Book Bloggers Abroad (11) – The Netherlands
September 2, 2010 15 Comments
Welcome to the weekly guest post in the Book Bloggers Abroad series. Every week a book blogger from a different country will be featured who will talk about what it’s like to be a book blogger where he or she lives.
Our guest blogger for today is Gnoe [not her real name] from The Netherlands. Her book blog is called Graasland. She reads and reviews contemporary fiction, Japanese authors, classics, and lots more. Go and have a look at her blog!
Hello, I’m Gnoe from Graasland, living with Mr Gnoe, cats Juno & Ringo and dwarf-hamster Yoshitoshi in Utrecht, an ancient university city in the (epi)centre of Holland. I live only 10 minutes cycling away from an UNESCO World Heritage Site: the Rietveld Schröder House.
Architecture is of course not the topic of this Book Bloggers Abroad guest post, but its distinct style (called De Stijl), inspired the most internationally celebrated author of my hometown: Dick Bruna, ‘father’ of Miffy — or Nijntje as we call her in Holland (‘-nijn’ being the way small children pronounce the Dutch word for rabbit: konijn).
I was born in Oegstgeest, well-known from Jan Wolkers’ book Back to Oegstgeest, which can be found on the list of 1001 Books to Read Before You Die. I’m embarrassed to admit that I still haven’t read it though.. :\ When I was 9 months old we moved to the Gouda area, famous for its cheese, candles and stroopwafels. That’s where I really grew up.
I’m a reader first, blogger second. Next to book reviews regular topics on Graasland are food (bento, weekly CSA vegetable bag, recipes) & outings (film, hiking). Graasland is Dutch for ‘grazing land’ and my nickname Gnoe = gnu, or wildebeest. Ha! You’ve always wanted to know that, right?
It’s easy to get books in Utrecht, although they’re not particularly cheap (either new or 2nd hand). So I usually buy online, especially since I’m no fan of local literature… :\ A Dutch book I can recommend is Nooit meer slapen (Beyond Sleep) by the late W.F. Hermans, one of our supposedly ‘Big Three’. The novel is about a young geographer on summer expedition in the nightless wilds of Lapland, dying to impress his mother by becoming famous in proving that the region’s lakes were created by meteorites. The oppressive atmosphere of this story is haunting and lingers on a long time after!
Books in my native language I usually buy in small independent bookshops, to help them survive next to the big chain stores.

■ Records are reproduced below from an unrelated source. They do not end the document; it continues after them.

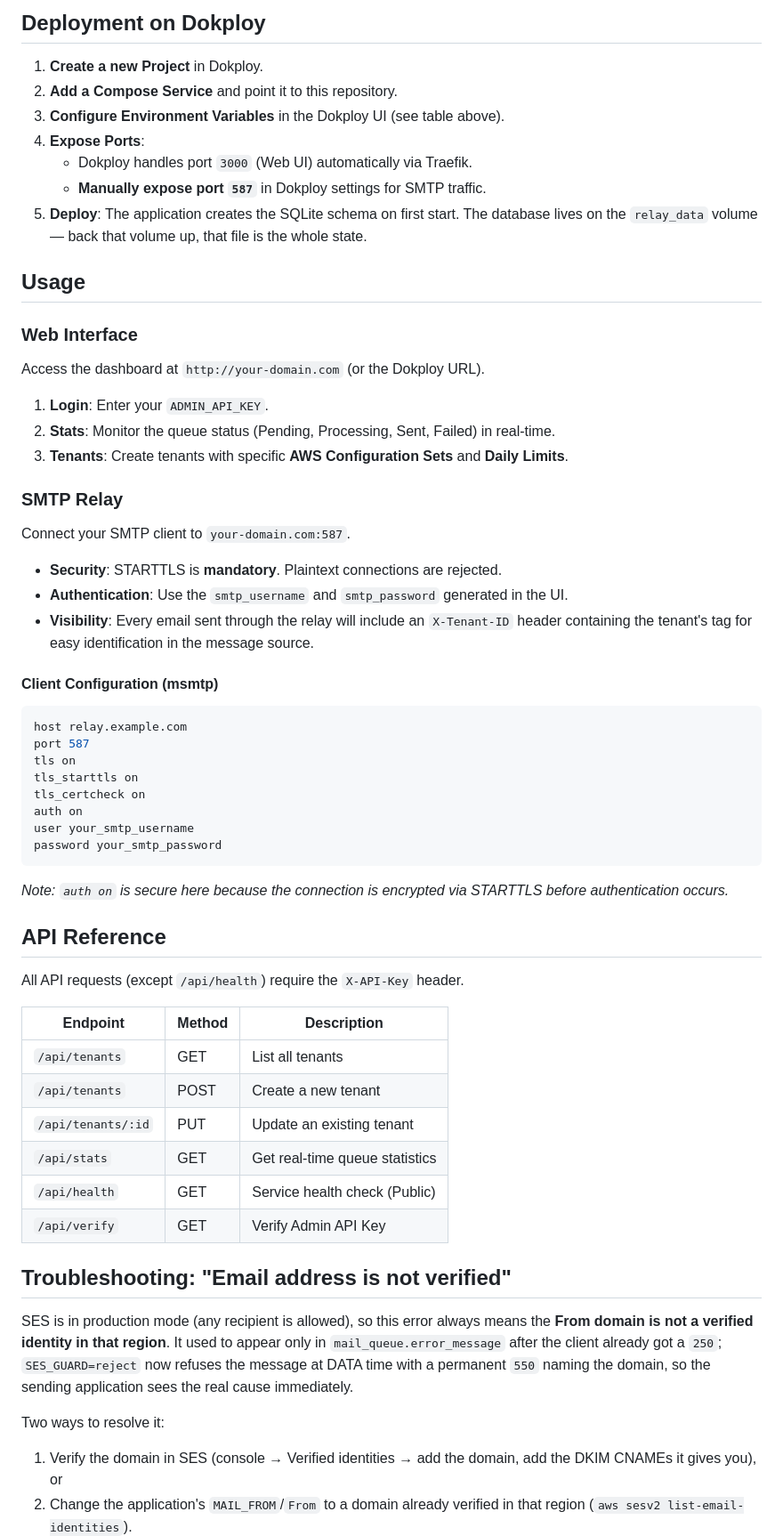
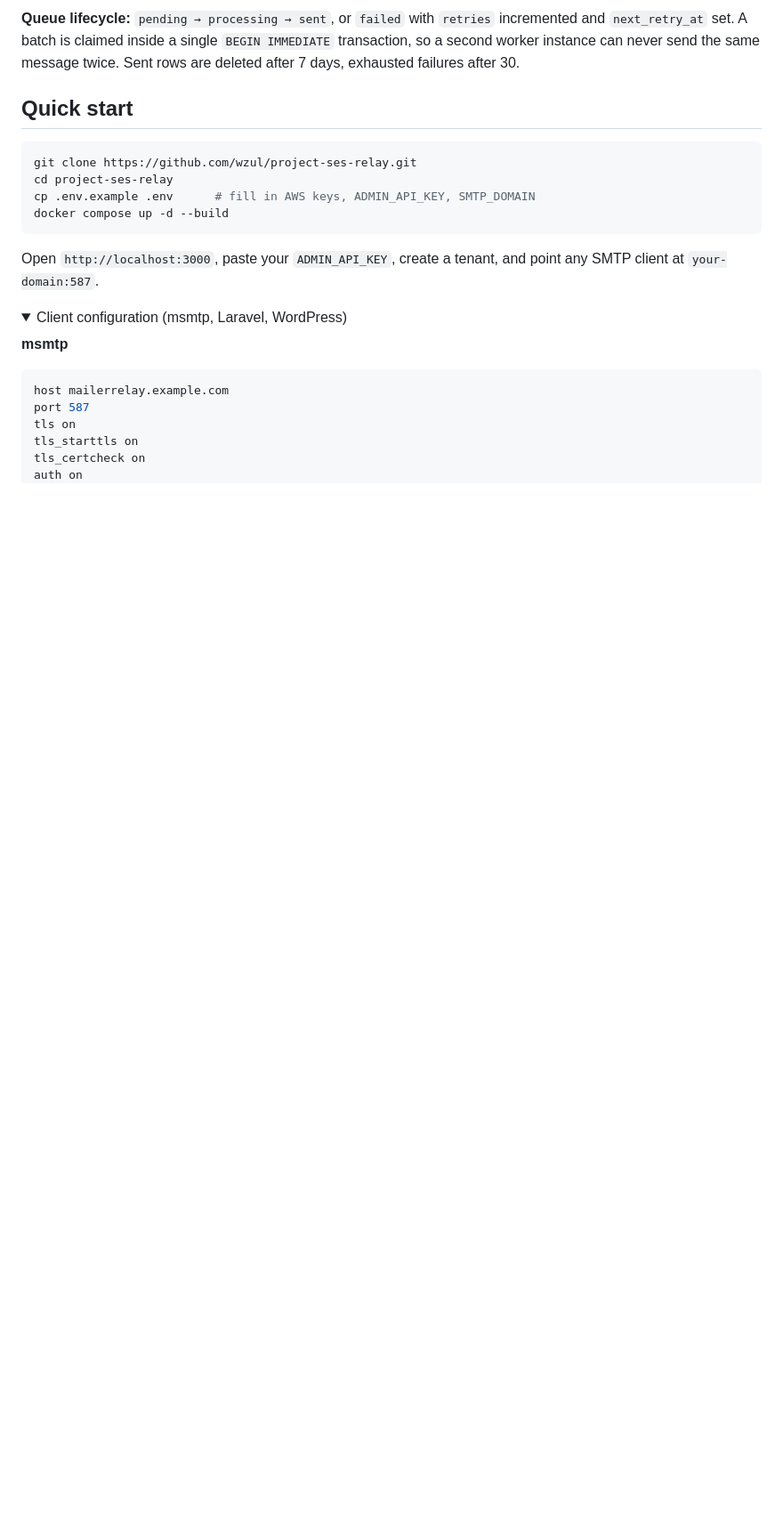
Before and after one commit to wzul/project-ses-relay, a Markdown page: README.md, the part around the change printed below. Shown: that part at 89% size. Drawn GitHub-style; folded sections open; blank space fills up the shorter version.

````diff
--- a/README.md
+++ b/README.md
@@ -45,65 +74,30 @@ This project is ideal for SaaS providers or agencies hosting multiple clients wh
 
-## Deployment on Dokploy
+**Queue lifecycle:** `pending → processing → sent`, or `failed` with `retries`
+incremented and `next_retry_at` set. A batch is claimed inside a single
+`BEGIN IMMEDIATE` transaction, so a second worker instance can never send the
+same message twice. Sent rows are deleted after 7 days, exhausted failures after 30.
 
-1.  **Create a new Project** in Dokploy.
-2.  **Add a Compose Service** and point it to this repository.
-3.  **Configure Environment Variables** in the Dokploy UI (see table above).
-4.  **Expose Ports**:
-    - Dokploy handles port `3000` (Web UI) automatically via Traefik.
-    - **Manually expose port `587`** in Dokploy settings for SMTP traffic.
-5.  **Deploy**: The application creates the SQLite schema on first start. The database lives on the `relay_data` volume — back that volume up, that file is the whole state.
+## Quick start
 
-## Usage
+```bash
+git clone https://github.com/wzul/project-ses-relay.git
+cd project-ses-relay
+cp .env.example .env      # fill in AWS keys, ADMIN_API_KEY, SMTP_DOMAIN
+docker compose up -d --build
+```
 
-### Web Interface
-Access the dashboard at `http://your-domain.com` (or the Dokploy URL).
-1.  **Login**: Enter your `ADMIN_API_KEY`.
-2.  **Stats**: Monitor the queue status (Pending, Processing, Sent, Failed) in real-time.
-3.  **Tenants**: Create tenants with specific **AWS Configuration Sets** and **Daily Limits**.
+Open `http://localhost:3000`, paste your `ADMIN_API_KEY`, create a tenant, and
+point any SMTP client at `your-domain:587`.
 
-### SMTP Relay
-Connect your SMTP client to `your-domain.com:587`.
-- **Security**: STARTTLS is **mandatory**. Plaintext connections are rejected.
-- **Authentication**: Use the `smtp_username` and `smtp_password` generated in the UI.
-- **Visibility**: Every email sent through the relay will include an `X-Tenant-ID` header containing the tenant's tag for easy identification in the message source.
+<details>
+<summary>Client configuration (msmtp, Laravel, WordPress)</summary>
 
-#### Client Configuration (msmtp)
+**msmtp**
+
 ```conf
-host relay.example.com
+host mailerrelay.example.com
 port 587
 tls on
 tls_starttls on
 tls_certcheck on
 auth on
-user your_smtp_username
-password your_smtp_password
-```
-*Note: `auth on` is secure here because the connection is encrypted via STARTTLS before authentication occurs.*
-
-## API Reference
-
-All API requests (except `/api/health`) require the `X-API-Key` header.
-
-| Endpoint | Method | Description |
-|----------|--------|-------------|
-| `/api/tenants` | GET | List all tenants |
-| `/api/tenants` | POST | Create a new tenant |
-| `/api/tenants/:id` | PUT | Update an existing tenant |
-| `/api/stats` | GET | Get real-time queue statistics |
-| `/api/health` | GET | Service health check (Public) |
-| `/api/verify` | GET | Verify Admin API Key |
-
-## Troubleshooting: "Email address is not verified"
-
-SES is in production mode (any recipient is allowed), so this error always means the
-**From domain is not a verified identity in that region**. It used to appear only in
-`mail_queue.error_message` after the client already got a `250`; `SES_GUARD=reject`
-now refuses the message at DATA time with a permanent `550` naming the domain, so the
-sending application sees the real cause immediately.
-
-Two ways to resolve it:
-1. Verify the domain in SES (console → Verified identities → add the domain, add the
-   DKIM CNAMEs it gives you), or
-2. Change the application's `MAIL_FROM`/`From` to a domain already verified in that
-   region (`aws sesv2 list-email-identities`).
-
````
Also changed, not shown: other parts of README.md (+188 -128 lines), docs/screenshots/dashboard-mobile.png (added), docs/screenshots/dashboard.png (added), docs/screenshots/new-tenant.png (added), 2 other files.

My favourite local store is Erven Bijleveld (‘Bijleveld Heirs’) but I also shop at Savannah Bay, which is specialized in feminist and GBLT literature – but they’ll order any book you ask for.
My ‘library’ consists of friends forcing their books on me and participating in Bookcrossing book rings. Books read that I no longer wish to keep are likewise disposed of by releasing them via bookcrossing or exchanging them in IRL bookswap meetings. No need for a real library!
I’m writing this guest post away from home, in the garden of our apartment-for-the-week on Schiermonnikoog, one of the Frysian Wadden Islands. It has just turned summer and the weather is perfect! So are my surroundings: there’s even a wild rabbit lounging 5 meters / 16 feet away from me… You’ll believe that I’m really happy to be here when I tell you I have only a small balcony at home – although I do live in a ‘green’ part of Utrecht. Now I had better put away the computer, pick up a book and start my holiday!
Thanks Gnoe, for letting us have a look at your life as a reader and blogger. I’ve been at your house, so the reading spot looks familiar [I cycled there in about 45 minutes one nice day]. Nooit Meer Slapen is a Dutch book I would also recommend, because it’s my favorite book ever!!
Don’t forget to take a look at Gnoe’s blog. If you have any questions or comments for Gnoe, just leave them in the comments section.
Next week Carol from New Zealand will be visiting us for the twelfth Book Bloggers Abroad guest post. Don’t miss it!